Given data ▸
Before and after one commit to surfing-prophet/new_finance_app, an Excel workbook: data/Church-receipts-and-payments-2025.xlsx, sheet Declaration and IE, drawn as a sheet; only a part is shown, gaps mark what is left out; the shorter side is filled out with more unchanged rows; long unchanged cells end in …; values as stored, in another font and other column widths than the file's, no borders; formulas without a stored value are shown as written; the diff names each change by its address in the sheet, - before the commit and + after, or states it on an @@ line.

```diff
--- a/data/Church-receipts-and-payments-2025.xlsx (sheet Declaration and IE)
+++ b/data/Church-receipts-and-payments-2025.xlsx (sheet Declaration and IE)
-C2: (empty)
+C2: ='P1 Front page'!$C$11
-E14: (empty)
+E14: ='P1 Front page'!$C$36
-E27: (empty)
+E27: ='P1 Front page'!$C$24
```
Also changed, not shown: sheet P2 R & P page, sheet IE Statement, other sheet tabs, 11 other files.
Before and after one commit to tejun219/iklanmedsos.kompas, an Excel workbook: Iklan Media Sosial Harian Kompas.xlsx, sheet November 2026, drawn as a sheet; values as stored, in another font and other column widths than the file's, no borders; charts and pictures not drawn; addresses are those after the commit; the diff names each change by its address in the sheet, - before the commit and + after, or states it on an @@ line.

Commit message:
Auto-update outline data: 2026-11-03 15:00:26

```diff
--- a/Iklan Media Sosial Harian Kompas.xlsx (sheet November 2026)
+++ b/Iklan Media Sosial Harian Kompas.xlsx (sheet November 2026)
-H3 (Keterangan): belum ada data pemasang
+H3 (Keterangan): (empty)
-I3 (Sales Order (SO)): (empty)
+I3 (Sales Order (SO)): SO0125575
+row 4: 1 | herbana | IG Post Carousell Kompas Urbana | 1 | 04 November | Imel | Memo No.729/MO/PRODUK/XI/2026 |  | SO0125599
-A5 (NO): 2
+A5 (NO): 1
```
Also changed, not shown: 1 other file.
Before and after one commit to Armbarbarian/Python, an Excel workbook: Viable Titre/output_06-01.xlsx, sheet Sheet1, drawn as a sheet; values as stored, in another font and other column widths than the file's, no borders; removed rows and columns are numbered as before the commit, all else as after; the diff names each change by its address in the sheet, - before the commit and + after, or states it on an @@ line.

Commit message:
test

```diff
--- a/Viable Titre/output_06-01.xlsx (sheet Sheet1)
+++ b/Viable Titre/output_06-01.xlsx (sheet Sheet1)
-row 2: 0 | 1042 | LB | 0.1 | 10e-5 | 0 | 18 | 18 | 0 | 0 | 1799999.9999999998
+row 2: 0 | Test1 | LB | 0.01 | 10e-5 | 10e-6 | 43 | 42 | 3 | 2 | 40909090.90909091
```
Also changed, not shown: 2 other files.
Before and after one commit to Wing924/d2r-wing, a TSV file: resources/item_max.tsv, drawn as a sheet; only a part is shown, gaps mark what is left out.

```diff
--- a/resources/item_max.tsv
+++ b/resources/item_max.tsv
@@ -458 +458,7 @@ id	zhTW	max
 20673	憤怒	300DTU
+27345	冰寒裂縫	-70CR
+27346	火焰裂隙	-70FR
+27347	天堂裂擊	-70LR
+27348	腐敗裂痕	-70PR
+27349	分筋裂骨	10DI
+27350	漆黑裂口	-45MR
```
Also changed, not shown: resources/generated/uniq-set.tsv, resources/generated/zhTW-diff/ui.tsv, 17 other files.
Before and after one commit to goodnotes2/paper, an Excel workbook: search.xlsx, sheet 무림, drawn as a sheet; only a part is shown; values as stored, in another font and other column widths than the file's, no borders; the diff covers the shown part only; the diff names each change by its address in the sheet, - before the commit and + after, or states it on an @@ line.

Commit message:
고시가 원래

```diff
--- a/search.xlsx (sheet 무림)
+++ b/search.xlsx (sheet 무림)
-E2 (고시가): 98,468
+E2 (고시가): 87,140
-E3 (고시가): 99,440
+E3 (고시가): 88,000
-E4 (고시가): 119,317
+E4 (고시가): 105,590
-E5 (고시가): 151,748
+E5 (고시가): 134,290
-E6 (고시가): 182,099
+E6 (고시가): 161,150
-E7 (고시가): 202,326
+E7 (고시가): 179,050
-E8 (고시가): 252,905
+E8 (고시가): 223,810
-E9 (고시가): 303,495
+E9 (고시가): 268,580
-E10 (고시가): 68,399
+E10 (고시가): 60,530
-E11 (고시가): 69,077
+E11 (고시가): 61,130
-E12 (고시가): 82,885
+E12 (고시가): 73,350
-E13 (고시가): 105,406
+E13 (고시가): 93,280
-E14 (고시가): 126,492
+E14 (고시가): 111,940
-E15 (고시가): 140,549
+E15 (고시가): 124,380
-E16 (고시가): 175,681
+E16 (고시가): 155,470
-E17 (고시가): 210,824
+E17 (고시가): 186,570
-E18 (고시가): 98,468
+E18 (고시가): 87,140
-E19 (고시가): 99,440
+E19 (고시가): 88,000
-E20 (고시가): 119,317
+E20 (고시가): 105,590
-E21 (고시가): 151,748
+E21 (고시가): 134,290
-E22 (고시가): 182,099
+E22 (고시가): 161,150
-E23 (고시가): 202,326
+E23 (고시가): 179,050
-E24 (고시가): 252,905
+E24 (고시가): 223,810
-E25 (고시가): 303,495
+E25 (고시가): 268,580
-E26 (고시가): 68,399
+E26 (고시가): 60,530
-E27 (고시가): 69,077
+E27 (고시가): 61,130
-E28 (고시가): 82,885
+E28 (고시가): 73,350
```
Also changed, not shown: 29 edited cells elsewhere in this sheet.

What to do ▸ Scan the data above for the string "empty" and copy each line where it appears.

Result of the task ▸
-C2: (empty)
-E14: (empty)
-E27: (empty)
+H3 (Keterangan): (empty)
-I3 (Sales Order (SO)): (empty)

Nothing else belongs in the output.